When Bradley inquired about the fate of his investment, his host replied, "Oh, very delicious. . . . Would you be giving us more pigs?"
"It was clear that the experiment had imploded on itself," Bradley said.
Over the past 20 years, Bradley has made hundreds of millions of dollars in the corporate consulting business, gathering and disseminating industry "best practices" to companies. But, Bradley said, he has had less success in the giving arena, calling the pig incident "one in a string of failed philanthropic efforts."
Such missteps have taught him a secret irony of philanthropy: the more money you have, the harder it can be to do good works. "I've been deeply sobered by how dangerous money is," Bradley said in a recent interview. "Money in the absence of thought or personal attention can be . . . destructive."

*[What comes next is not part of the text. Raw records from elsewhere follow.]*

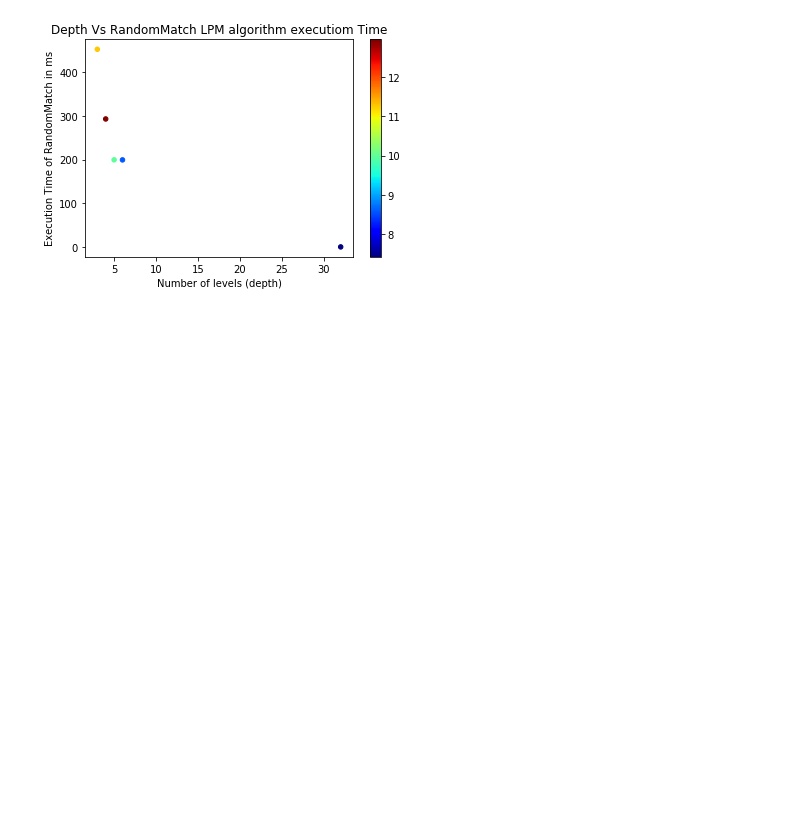
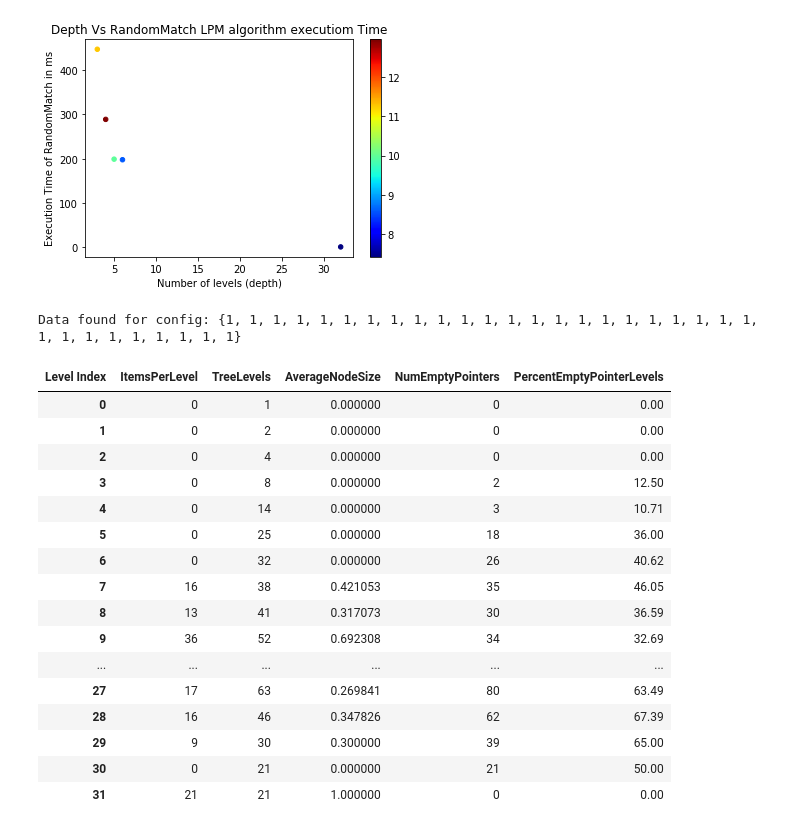
Before and after one commit to matrackif/TrieStrides, a Jupyter notebook: flavors_data_analysis.ipynb, the cells around one changed output. Cells and saved outputs as stored; diff of their text form; code cells hidden in the pictures; blank space fills up the shorter version.

```diff
--- a/flavors_data_analysis.ipynb
+++ b/flavors_data_analysis.ipynb
@@ -377,6 +379,47 @@ plt.colorbar()
 # %% [output]
 <matplotlib.colorbar.Colorbar at 0x...>
 [figure]
+# %%
+def analyze_specific_config(config_data: pd.Series):
+    data_dict = {}
+    strides = from_curly_bracket_str_to_list(config_data['Config'])
+    tree_levels = from_curly_bracket_str_to_list(config_data['TreeLevels'])
+    num_empty_pointers_per_lvl, percentage_empty_pointers_per_lvl, total_empty_pointer_percentage = get_empty_node_stats(tree_levels, strides)
+    data_dict['ItemsPerLevel'] = from_curly_bracket_str_to_list(config_data['ItemsPerLevel'])
+    # The last level has no child pointers, append 0
+    num_empty_pointers_per_lvl.append(0)
+    percentage_empty_pointers_per_lvl.append(0)
+    data_dict['TreeLevels'] = tree_levels
+    # This column is simply ItemsPerLevel / TreeLevels it seems
+    # Can also be interpreted as the average number of key/item indexes that end in a node
+    data_dict['AverageNodeSize'] = from_curly_bracket_str_to_list(config_data['AverageNodeSizesLevels'])
+    data_dict['NumEmptyPointers'] = num_empty_pointers_per_lvl
+    data_dict['PercentEmptyPointerLevels'] = percentage_empty_pointers_per_lvl
+    df = pd.DataFrame(data_dict)
+    df = df.rename_axis('Level Index', axis=1)
+    print('Data found for config: {}'.format(config_data['Config']))
+    return df
+# %%
+analyze_specific_config(results_equal_dist.loc[4])
+# %% [output]
+Data found for config: {1, 1, 1, 1, 1, 1, 1, 1, 1, 1, 1, 1, 1, 1, 1, 1, 1, 1, 1, 1, 1, 1, 1, 1, 1, 1, 1, 1, 1, 1, 1, 1}
+| Level Index | ItemsPerLevel | TreeLevels | AverageNodeSize | NumEmptyPointers | PercentEmptyPointerLevels |
+| 0 | 0 | 1 | 0.000000 | 0 | 0.00 |
+| 1 | 0 | 2 | 0.000000 | 0 | 0.00 |
+| 2 | 0 | 4 | 0.000000 | 0 | 0.00 |
+| 3 | 0 | 8 | 0.000000 | 2 | 12.50 |
+| 4 | 0 | 14 | 0.000000 | 3 | 10.71 |
+| 5 | 0 | 25 | 0.000000 | 18 | 36.00 |
+| 6 | 0 | 32 | 0.000000 | 26 | 40.62 |
+| 7 | 16 | 38 | 0.421053 | 35 | 46.05 |
+| 8 | 13 | 41 | 0.317073 | 30 | 36.59 |
+| 9 | 36 | 52 | 0.692308 | 34 | 32.69 |
+| ... | ... | ... | ... | ... | ... |
+| 27 | 17 | 63 | 0.269841 | 80 | 63.49 |
+| 28 | 16 | 46 | 0.347826 | 62 | 67.39 |
+| 29 | 9 | 30 | 0.300000 | 39 | 65.00 |
+| 30 | 0 | 21 | 0.000000 | 21 | 50.00 |
+| 31 | 21 | 21 | 1.000000 | 0 | 0.00 |
 # %%
 results_equal_dist.columns
 # newcol_names = ['Cost', 'Percent', 'BuildAndFind', 'BuildAndMatch', 'MatchAndFind']
```
Also changed, not shown: parts of 22 cells of this notebook, 5 other files.
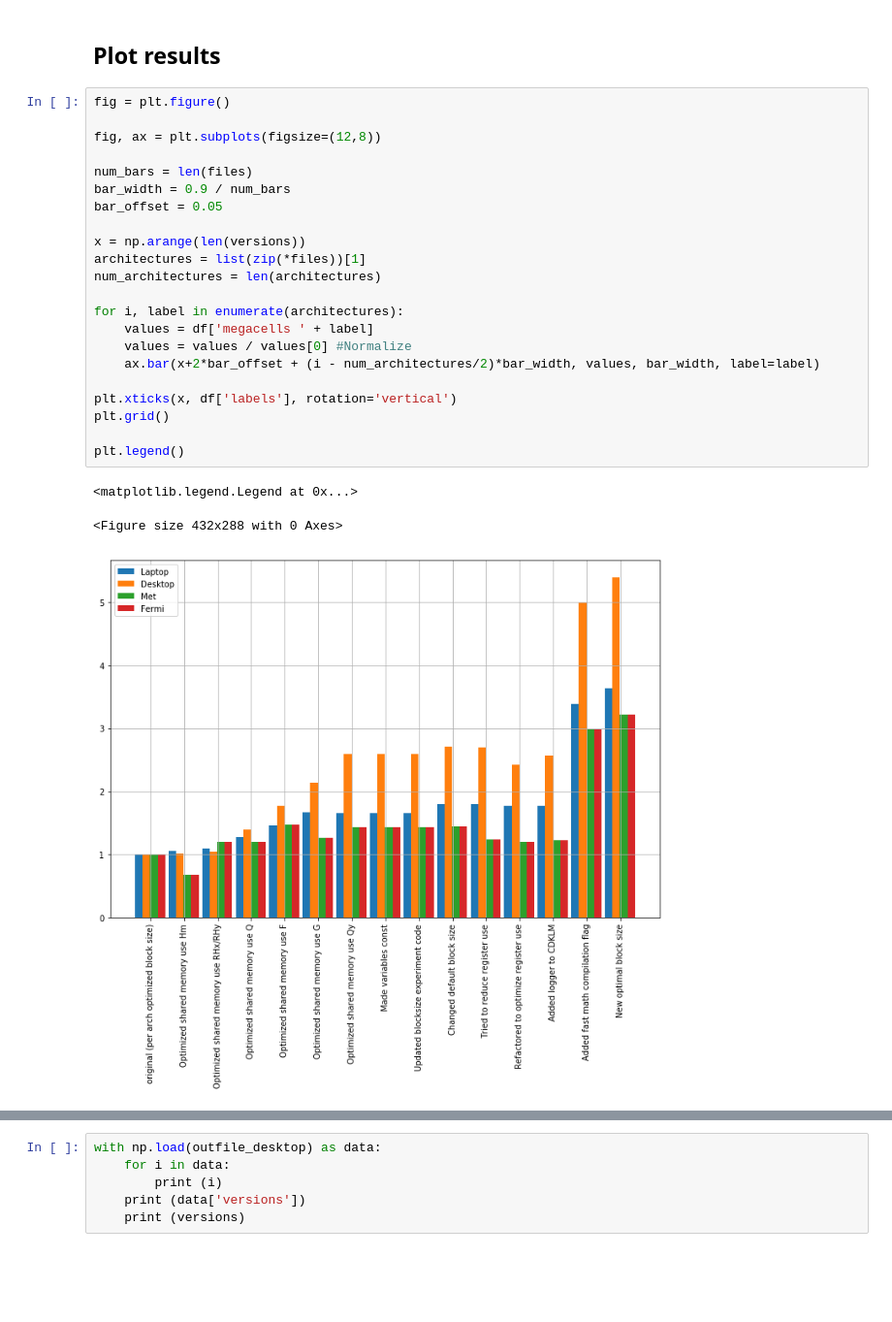
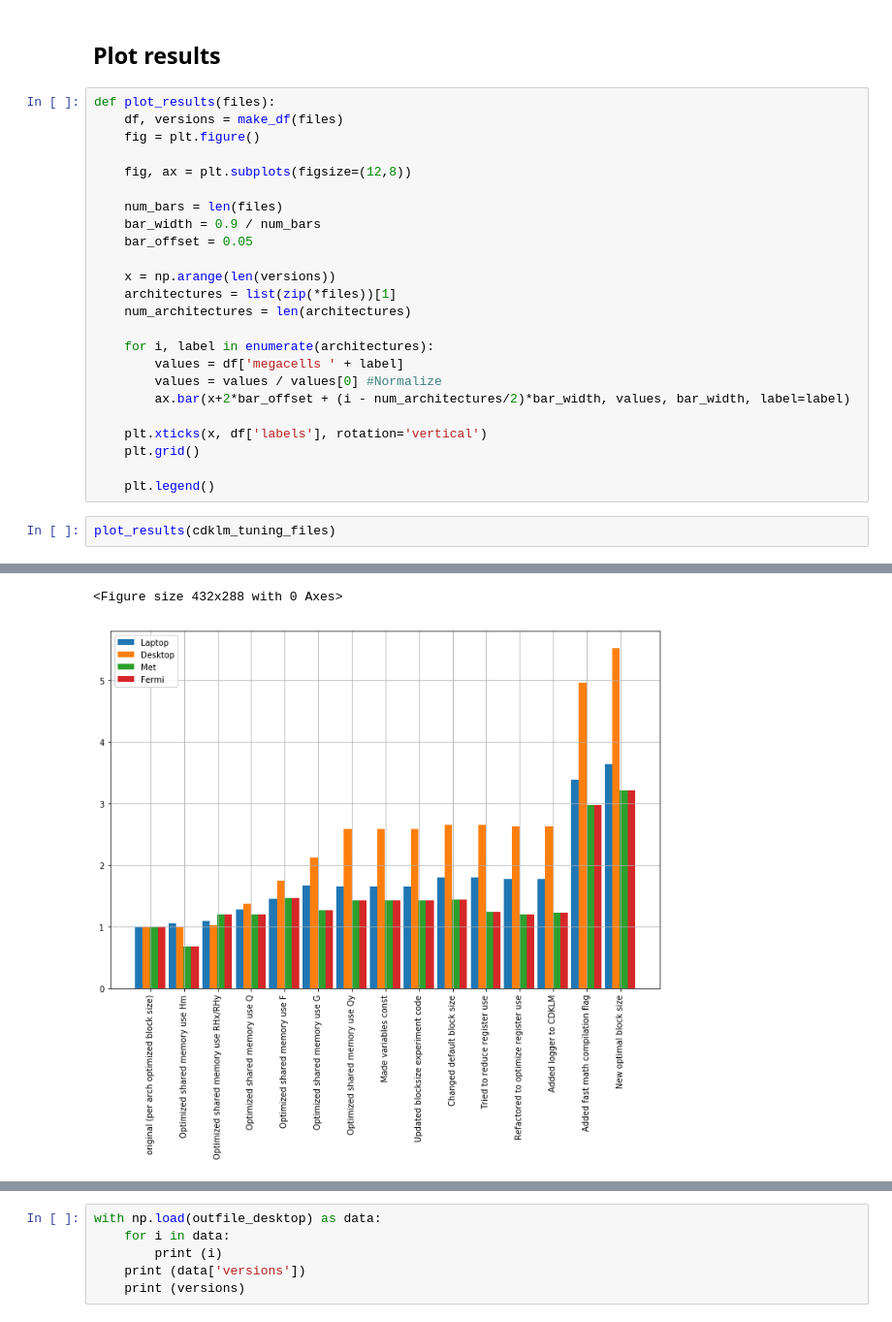
Before and after one commit to metno/gpu-ocean, a Jupyter notebook: gpu_ocean/prototypes/BenchmarkGitVersionsForProfiling.ipynb, the cells around one changed output, grey strips where cells are left out. Shown at 97% size. Drawn from its saved outputs; the diff is of its cells as text; blank space fills up the shorter version.

Commit message:
Data from desktop and updated plotting

```diff
--- a/gpu_ocean/prototypes/BenchmarkGitVersionsForProfiling.ipynb
+++ b/gpu_ocean/prototypes/BenchmarkGitVersionsForProfiling.ipynb
@@ -57,28 +56,29 @@ f6d1727d747b486203df91079b83a9e717668852      92.643279        92.643279
 # %% [markdown]
 ## Plot results
 # %%
-fig = plt.figure()
+def plot_results(files):
+    df, versions = make_df(files)
+    fig = plt.figure()
 
-fig, ax = plt.subplots(figsize=(12,8))
+    fig, ax = plt.subplots(figsize=(12,8))
 
-num_bars = len(files)
-bar_width = 0.9 / num_bars
-bar_offset = 0.05
+    num_bars = len(files)
+    bar_width = 0.9 / num_bars
+    bar_offset = 0.05
 
-x = np.arange(len(versions))
-architectures = list(zip(*files))[1]
-num_architectures = len(architectures)
+    x = np.arange(len(versions))
+    architectures = list(zip(*files))[1]
+    num_architectures = len(architectures)
 
-for i, label in enumerate(architectures):
-    values = df['megacells ' + label]
-    values = values / values[0] #Normalize
-    ax.bar(x+2*bar_offset + (i - num_architectures/2)*bar_width, values, bar_width, label=label)
+    for i, label in enumerate(architectures):
+        values = df['megacells ' + label]
+        values = values / values[0] #Normalize
+        ax.bar(x+2*bar_offset + (i - num_architectures/2)*bar_width, values, bar_width, label=label)
 
-plt.xticks(x, df['labels'], rotation='vertical')
-plt.grid()
+    plt.xticks(x, df['labels'], rotation='vertical')
+    plt.grid()
 
-plt.legend()
+    plt.legend()
-# %% [output]
-<matplotlib.legend.Legend at 0x...>
-<Figure size 432x288 with 0 Axes>
-[figure, removed]
+# %%
+plot_results(cdklm_tuning_files)
+# %% [output]
@@ -84,0 +102,2 @@ plt.legend()
+<Figure size 432x288 with 0 Axes>
+[figure, added]
```
Also changed, not shown: parts of 4 cells of this notebook, 6 other files.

Bradley put more thought into his next charitable venture: a shelter for street children.
After several months, the shelter was mostly empty; children stayed there only during hurricanes. Confounded, Bradley tackled the problem the way his consultants would approach the topic of rising health care costs -- by studying it.
In 1996, Bradley sent staff to Manila to interview hundreds of street children. After two years, his researchers learned that there were more shelter beds than homeless children. But street children preferred independence to shelter life. Bradley's investigators dug further and found out why: Most of the children had been victims of sexual or physical abuse. "We had one of those quiet moments at the table where the light goes on and we realize the root cause isn't the number of shelters and beds . . . [but] a deeper sociological problem," Bradley said.
After studying different ways he might help, Bradley focused on a shortage of treatment options for abused children. In 1997, through his family charity, the Advisory Board Foundation, he funded the Child Protection Unit at the University of the Philippines College of Medicine-Philippine General Hospital -- the first such unit in the country.
The Child Protection Unit has handled thousands of cases and has produced a cadre of trained professionals. There are nine more centers. In addition to treating victims, the main center also trains doctors to examine abused children and teaches police officers how to interview victims and their parents.
These days, new problems preoccupy Bradley, such as making the Atlantic Monthly -- a magazine he bought in 1999 -- profitable, and luring Major League Baseball to Washington. He returns to the Philippines once a year to check up on the child-protection program.
"I wouldn't say 'Oh my goodness, we've broken new ground,' " he said. "We've just taken best practices here and brought them to the Philippines. . . . It's what I do for a living."
Success in philanthropy, he learned, "is more about being attentive than being original."
-- Annys Shin